In a recent feature on Gunther’s work, Priscilla Frank, arts writer on the Huffington Post, noted that, in Malawi “a single sanitary pad costs roughly a day’s pay”.

There’s another element to the reusable pad; they are designed, tailored and sold by young women, further enhancing the slow but sure drive to reverse gender discrimination. Each “School Girl Pack” featuring three washable pads and a pair of underwear sells for around $3.50.

Gunther, well-known to Weekend Argus readers for her photo essays on topics ranging from the Black Mamba Anti-Poaching Unit to lesbians living in Khayelitsha (all part of her ongoing Proud Women of Africa series), heard about the Malawian project from a friend.

“It focuses on trying to create sustainable projects which not only help the children in the short term but also try to better their position in society - in the case of the reusable sanitary pads, enabling girls to stay in school, while also providing a reliable source of income. This seemed to me a good example of the right kind of aid,” she said.

The project is run by Green Malata Entrepreneurial Village, set up by the Children’s Fund of Malawi, a Dutch charity, to teach children, mostly orphans between 14 and 19, tangible skills such as tailoring, welding, or carpentry.

“Most can’t afford to go to school, or have been forced to drop out, leaving them with little means of survival in a country that ranks as one of the poorest in the world,” Gunther said.

It is a society in which, for women, the effects of poverty are exacerbated by gender discrimination.

Gunther noted that “in Malawi, as in many countries, menstruation is a taboo not so much in the sense that nobody talks about it, but that women are ridiculed and discriminated against while on their period”. For those who can’t afford disposable pads, the only option is to “stay home from school or work”.

Berlin-born Gunther started out as a cinematographer, but in tandem with stills photography. It was on her first visit to South Africa in 2008, while working for a production company in Cape Town, that she channelled the power of the fixed image into an extended project to celebrate the strength, pride, resourcefulness and stamina of women in Africa.

Her latest Malawian venture was a bit different, yet “for me, the spirit of the pictures remains the same: a positive, aspirational approach to a serious subject, something that Africa needs more of and, at the same time, a counter to the image of Africa and Africans as being helpless”.

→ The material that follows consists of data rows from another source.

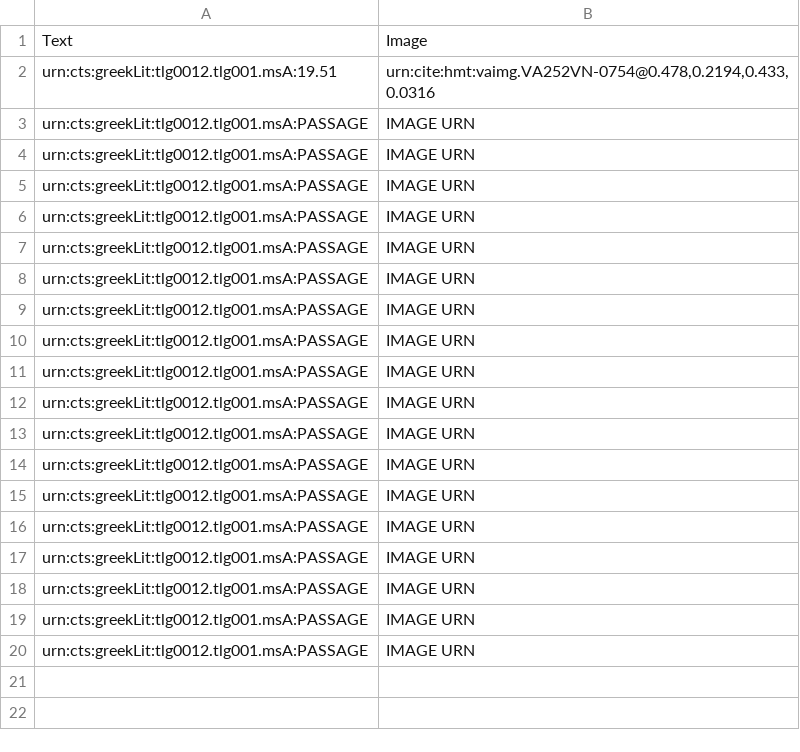
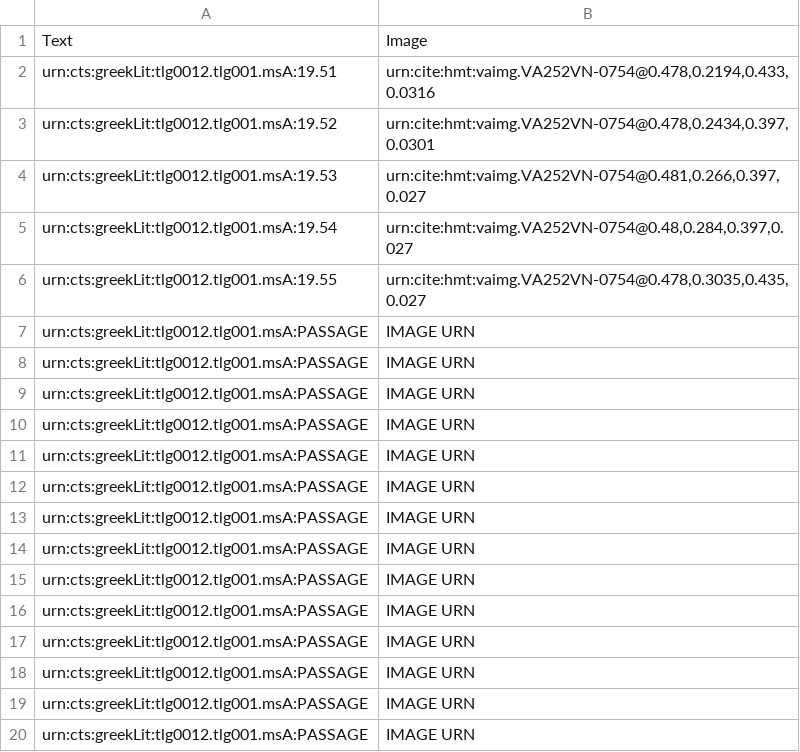
Before and after one commit to hmteditors/2015office5, a CSV file: indices/venA-textToImage-Iliad.csv, drawn as a sheet; removed rows and columns are numbered as before the commit, all else as after; the diff names each change by its address in the sheet, - before the commit and + after, or states it on an @@ line.

Commit message:
Update venA-textToImage-Iliad.csv

```diff
--- a/indices/venA-textToImage-Iliad.csv
+++ b/indices/venA-textToImage-Iliad.csv
-row 3: urn:cts:greekLit:tlg0012.tlg001.msA:PASSAGE | IMAGE URN
-row 4: urn:cts:greekLit:tlg0012.tlg001.msA:PASSAGE | IMAGE URN
-row 5: urn:cts:greekLit:tlg0012.tlg001.msA:PASSAGE | IMAGE URN
-row 6: urn:cts:greekLit:tlg0012.tlg001.msA:PASSAGE | IMAGE URN
+row 3: urn:cts:greekLit:tlg0012.tlg001.msA:19.52 | urn:cite:hmt:vaimg.VA252VN-0754@0.478,0.2434,0.397,0.0301
+row 4: urn:cts:greekLit:tlg0012.tlg001.msA:19.53 | urn:cite:hmt:vaimg.VA252VN-0754@0.481,0.266,0.397,0.027
+row 5: urn:cts:greekLit:tlg0012.tlg001.msA:19.54 | urn:cite:hmt:vaimg.VA252VN-0754@0.48,0.284,0.397,0.027
+row 6: urn:cts:greekLit:tlg0012.tlg001.msA:19.55 | urn:cite:hmt:vaimg.VA252VN-0754@0.478,0.3035,0.435,0.027
```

Gunther acknowledged that while the girls she photographed were “very shy, and found it hard to talk about menstruation and how they dealt with it”, this had “as much to do with their age, as with the topic”.

Malawi’s constitution guaranteed women equal rights, “but in reality women remain disadvantaged in many aspects of daily life”, particularly in lacking access to education, employment and healthcare, and often being dependent on husbands, fathers or brothers.

This made schooling a primary route to empowerment and self-reliance, underscoring the value of reusable sanitary pads in “giving women the independence they deserve”.

Gunther added: “For me the main aim with this story is to illustrate how a seemingly incongruous object, like a sanitary pad, can significantly impact the lives of young women. It’s an item we take for granted in the West, but it can make or break the future of someone in a developing country.”

For more information, or to help, visit www.childrensfundmalawi.com or facebook.com/ChildrensFundofMalawi/